=== Section Start ===

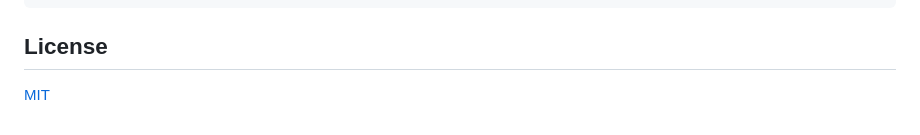
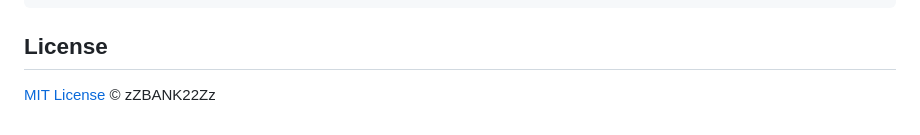
Before and after one commit to zZBANK22Zz/Demo-Video, a Markdown page: README.md, the part around the change. Rendered like a GitHub page.

Commit message:
README: show licence as MIT License © zZBANK22Zz
Co-Authored-By: Claude Opus 5.5 <noreply@anthropic.com>

```diff
--- a/README.md
+++ b/README.md
@@ -135,4 +135,4 @@ docs/                    README GIF and the example's finished video
 
 ## License
 
-[MIT](LICENSE)
+[MIT License](LICENSE) © zZBANK22Zz
```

=== Section End ===

* [Work order]: Scan the material above for the word "README", and copy every line in which it is found.

* [Exercise output]:
Before and after one commit to zZBANK22Zz/Demo-Video, a Markdown page: README.md, the part around the change. Rendered like a GitHub page.
README: show licence as MIT License © zZBANK22Zz
--- a/README.md
+++ b/README.md
@@ -135,4 +135,4 @@ docs/                    README GIF and the example's finished video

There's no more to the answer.